The major feature distinguishing the “Alpha” Velociraptor, of course, is the new color scheme. While the V. mongoliensis releases and reissues had their colorations based on the bearded vulture, the osmolskae variants had more songbird-like colors, resembling blue jays or cardinals. The “Alpha” V. osmolskae, released as a “retailer exclusive”, has a more unique pattern which I think is one of the most attractive of the bunch. The head and underbelly is a blueish-white, with dark aqua-blue highlights around the eyes and tip of the snout. Additional blue wash accentuates the textures of the feathers on the head, fading to a purer white by the point of the belly. On the figure’s back, pure red with ruddy brown/black washes give the raptor a jacketed look, contrasting very nicely with the white head in a manner like some fishing eagles today. The flight feathers on the arms are almost solid black, but red dry-brushing brings out the fine detail of the barbs and blends the wings with the rest of the plumage more. The hands and feet are the same yellow-brown combination seen in other raptor releases, and the claws are all painted a neat glossy black. The eyes are a deep blood red, and the mouth is fleshy pink with individually painted, slop-free teeth. It’s a beautiful paint job altogether, and one that achieves a striking variety of colors while looking very plausible for a living animal of this kind.
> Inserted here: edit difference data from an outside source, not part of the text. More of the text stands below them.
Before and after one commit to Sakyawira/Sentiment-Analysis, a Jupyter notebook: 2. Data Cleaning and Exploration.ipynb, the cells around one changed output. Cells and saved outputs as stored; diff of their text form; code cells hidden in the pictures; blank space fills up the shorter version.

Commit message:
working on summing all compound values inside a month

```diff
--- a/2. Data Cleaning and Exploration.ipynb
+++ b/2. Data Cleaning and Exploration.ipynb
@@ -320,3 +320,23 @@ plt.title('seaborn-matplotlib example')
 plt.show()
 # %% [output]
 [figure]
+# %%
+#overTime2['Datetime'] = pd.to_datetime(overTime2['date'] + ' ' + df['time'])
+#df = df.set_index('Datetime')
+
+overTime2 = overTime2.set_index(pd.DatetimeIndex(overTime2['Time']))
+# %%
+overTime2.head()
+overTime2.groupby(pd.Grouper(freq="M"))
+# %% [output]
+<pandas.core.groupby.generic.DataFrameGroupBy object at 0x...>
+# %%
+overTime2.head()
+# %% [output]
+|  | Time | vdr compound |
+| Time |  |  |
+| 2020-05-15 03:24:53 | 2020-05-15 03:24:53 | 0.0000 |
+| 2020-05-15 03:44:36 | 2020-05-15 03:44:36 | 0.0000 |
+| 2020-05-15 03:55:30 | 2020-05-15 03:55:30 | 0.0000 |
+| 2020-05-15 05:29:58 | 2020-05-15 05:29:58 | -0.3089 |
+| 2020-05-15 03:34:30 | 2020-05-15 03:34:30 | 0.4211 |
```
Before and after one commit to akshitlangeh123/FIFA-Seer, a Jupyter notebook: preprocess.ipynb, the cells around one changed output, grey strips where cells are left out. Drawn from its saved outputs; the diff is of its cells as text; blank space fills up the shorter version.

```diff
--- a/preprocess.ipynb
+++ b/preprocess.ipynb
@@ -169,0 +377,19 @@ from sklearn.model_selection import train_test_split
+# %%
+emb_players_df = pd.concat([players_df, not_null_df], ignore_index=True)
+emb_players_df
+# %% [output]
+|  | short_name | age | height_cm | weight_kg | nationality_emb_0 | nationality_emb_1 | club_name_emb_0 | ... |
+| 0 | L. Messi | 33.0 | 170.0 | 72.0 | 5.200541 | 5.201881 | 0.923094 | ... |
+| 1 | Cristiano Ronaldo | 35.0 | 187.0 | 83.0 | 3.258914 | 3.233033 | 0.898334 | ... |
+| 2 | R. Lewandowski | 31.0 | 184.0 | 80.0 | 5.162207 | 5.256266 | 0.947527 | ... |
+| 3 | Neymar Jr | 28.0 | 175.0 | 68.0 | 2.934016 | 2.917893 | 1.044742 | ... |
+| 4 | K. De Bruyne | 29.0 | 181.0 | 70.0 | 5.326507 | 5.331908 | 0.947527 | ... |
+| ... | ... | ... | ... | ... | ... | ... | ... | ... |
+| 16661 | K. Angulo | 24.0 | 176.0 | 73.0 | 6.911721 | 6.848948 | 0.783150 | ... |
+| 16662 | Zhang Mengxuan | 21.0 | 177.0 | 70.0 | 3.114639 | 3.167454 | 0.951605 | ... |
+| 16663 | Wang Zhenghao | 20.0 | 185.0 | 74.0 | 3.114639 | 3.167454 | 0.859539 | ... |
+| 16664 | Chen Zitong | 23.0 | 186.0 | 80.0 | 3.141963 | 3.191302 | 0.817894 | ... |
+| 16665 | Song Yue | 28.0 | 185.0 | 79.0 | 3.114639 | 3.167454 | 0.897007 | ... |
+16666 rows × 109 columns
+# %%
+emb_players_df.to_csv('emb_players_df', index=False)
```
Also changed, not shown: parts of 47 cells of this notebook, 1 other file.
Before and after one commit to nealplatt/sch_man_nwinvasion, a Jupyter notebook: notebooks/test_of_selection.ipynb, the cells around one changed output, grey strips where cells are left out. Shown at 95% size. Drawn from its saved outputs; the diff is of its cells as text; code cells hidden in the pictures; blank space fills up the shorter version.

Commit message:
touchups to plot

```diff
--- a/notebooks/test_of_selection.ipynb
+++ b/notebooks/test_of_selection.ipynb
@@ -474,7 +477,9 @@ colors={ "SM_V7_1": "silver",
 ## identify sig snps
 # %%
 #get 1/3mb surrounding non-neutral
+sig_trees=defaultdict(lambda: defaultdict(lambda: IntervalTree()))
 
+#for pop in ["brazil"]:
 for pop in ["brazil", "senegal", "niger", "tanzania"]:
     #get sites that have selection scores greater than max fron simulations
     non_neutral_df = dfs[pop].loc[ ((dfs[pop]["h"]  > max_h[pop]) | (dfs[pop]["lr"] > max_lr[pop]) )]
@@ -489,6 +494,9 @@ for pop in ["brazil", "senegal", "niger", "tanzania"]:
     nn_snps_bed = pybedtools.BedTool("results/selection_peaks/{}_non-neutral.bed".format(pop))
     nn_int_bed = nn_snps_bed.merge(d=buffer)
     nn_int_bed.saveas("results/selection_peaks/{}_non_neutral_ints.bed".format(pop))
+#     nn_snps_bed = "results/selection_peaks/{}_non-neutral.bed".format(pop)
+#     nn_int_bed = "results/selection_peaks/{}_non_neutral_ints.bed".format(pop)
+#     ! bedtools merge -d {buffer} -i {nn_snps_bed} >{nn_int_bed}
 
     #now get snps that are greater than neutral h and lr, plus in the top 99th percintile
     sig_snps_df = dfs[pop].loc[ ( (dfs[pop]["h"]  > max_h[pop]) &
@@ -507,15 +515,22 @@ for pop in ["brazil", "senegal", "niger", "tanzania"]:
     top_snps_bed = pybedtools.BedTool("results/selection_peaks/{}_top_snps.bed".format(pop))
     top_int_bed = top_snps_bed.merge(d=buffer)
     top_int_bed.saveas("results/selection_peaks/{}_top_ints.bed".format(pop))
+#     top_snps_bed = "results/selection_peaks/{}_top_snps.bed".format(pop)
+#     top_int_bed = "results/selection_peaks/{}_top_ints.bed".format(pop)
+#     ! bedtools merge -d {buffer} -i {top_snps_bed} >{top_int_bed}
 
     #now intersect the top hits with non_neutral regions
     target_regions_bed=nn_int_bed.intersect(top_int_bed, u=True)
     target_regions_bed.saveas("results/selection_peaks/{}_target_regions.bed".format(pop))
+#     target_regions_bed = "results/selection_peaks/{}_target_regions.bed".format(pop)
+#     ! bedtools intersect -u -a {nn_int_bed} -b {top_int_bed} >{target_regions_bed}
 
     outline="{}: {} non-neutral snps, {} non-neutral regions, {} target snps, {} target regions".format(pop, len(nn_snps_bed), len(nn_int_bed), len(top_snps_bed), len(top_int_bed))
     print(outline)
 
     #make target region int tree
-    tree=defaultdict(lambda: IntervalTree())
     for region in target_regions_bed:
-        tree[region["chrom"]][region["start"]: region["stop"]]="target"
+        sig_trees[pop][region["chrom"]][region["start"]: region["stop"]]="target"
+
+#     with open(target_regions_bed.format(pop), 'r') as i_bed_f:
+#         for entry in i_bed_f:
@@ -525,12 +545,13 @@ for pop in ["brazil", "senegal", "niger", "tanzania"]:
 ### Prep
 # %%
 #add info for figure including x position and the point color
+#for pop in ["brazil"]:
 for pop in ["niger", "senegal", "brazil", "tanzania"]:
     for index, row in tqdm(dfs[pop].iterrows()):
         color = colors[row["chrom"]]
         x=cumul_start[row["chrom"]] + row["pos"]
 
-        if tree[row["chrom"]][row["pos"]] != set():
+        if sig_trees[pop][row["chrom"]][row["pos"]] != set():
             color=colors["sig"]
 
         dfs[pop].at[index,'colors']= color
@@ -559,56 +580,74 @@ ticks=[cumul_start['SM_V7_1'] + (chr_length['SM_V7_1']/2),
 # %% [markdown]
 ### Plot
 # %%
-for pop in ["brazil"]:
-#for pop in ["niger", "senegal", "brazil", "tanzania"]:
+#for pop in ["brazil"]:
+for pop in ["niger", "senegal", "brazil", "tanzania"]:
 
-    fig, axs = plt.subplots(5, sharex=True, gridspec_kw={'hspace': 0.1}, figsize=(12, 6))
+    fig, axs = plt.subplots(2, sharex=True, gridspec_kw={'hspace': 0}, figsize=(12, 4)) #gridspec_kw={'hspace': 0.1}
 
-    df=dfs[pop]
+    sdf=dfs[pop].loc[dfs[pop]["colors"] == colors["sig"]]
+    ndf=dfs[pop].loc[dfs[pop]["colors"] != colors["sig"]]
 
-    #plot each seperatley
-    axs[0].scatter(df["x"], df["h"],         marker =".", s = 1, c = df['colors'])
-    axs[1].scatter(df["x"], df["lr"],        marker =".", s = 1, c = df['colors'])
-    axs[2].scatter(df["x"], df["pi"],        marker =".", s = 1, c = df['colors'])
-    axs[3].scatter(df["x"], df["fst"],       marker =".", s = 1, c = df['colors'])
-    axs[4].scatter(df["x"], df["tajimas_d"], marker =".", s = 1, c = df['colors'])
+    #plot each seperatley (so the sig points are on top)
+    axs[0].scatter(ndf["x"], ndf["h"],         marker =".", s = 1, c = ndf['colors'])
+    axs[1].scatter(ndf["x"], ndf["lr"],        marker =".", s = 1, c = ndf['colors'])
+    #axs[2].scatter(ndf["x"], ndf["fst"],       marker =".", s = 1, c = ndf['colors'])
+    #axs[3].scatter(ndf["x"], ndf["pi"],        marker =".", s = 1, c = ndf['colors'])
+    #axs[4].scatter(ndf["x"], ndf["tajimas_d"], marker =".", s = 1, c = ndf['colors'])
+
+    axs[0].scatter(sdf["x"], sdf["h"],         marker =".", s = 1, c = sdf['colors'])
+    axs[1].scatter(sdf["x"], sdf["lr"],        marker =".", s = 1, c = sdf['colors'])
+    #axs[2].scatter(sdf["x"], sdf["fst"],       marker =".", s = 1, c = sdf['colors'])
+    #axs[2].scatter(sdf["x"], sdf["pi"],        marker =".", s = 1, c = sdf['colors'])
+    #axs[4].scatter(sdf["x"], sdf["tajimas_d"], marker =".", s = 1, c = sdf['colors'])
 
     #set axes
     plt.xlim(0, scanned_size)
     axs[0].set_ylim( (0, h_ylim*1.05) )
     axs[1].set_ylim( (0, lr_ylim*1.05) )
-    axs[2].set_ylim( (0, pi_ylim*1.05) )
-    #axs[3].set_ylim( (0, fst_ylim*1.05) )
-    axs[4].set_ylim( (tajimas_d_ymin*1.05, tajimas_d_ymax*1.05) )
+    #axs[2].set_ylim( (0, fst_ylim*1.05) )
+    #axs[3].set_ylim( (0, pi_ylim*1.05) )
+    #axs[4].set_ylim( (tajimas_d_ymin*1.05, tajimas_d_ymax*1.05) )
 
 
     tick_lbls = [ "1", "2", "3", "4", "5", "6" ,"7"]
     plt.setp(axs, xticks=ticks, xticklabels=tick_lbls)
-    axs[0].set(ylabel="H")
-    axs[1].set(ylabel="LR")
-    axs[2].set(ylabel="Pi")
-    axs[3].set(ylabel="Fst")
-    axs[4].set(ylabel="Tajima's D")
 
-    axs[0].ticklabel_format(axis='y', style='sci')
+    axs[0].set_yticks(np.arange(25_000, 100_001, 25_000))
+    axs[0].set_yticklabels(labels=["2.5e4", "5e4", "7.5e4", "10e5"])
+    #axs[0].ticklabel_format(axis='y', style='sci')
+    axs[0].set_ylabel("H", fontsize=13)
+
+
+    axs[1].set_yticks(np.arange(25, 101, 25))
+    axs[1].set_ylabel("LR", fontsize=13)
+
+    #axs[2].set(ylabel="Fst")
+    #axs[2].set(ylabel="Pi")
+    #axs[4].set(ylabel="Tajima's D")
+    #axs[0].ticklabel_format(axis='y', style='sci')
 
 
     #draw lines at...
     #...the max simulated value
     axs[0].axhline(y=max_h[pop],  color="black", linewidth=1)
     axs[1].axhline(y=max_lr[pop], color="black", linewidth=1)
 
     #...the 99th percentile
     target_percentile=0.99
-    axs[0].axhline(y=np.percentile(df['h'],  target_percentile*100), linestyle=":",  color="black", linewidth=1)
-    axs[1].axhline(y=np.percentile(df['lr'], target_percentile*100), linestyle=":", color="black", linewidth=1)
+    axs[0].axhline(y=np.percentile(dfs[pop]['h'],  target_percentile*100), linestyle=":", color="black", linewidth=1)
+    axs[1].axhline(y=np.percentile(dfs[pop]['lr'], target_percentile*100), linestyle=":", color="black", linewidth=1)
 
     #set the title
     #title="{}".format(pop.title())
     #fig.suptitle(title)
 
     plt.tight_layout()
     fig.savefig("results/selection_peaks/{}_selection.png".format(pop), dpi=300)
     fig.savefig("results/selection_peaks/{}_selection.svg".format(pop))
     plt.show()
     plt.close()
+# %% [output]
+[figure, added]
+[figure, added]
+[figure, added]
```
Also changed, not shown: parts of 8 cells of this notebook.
Velociraptor osmolskae isn’t likely to win any awards for fame soon, and the Beasts of the Mesozoic figure is frankly nothing more than a glorified repaint; but, all things considered, it’s still a neat gesture to acknowledge a piece of science many casual (or even experienced) dinosaur fans might not have known about the iconic swift thief theropod. The “Alpha” variant is, in my opinion, particularly attractive as a color variant, and makes a fine addition to one’s pack of articulated raptors. The next time David Silva releases this species, though, it might have to be a Linheraptor repaint. We’ll just have to wait and see!
The Alpha raptor and other Beasts of the Mesozoic dinosaurs can be purchased directly from the Creative Beast Studios online shop, as well as through select retailers including Everything Dinosaur and Happy Hen Toys.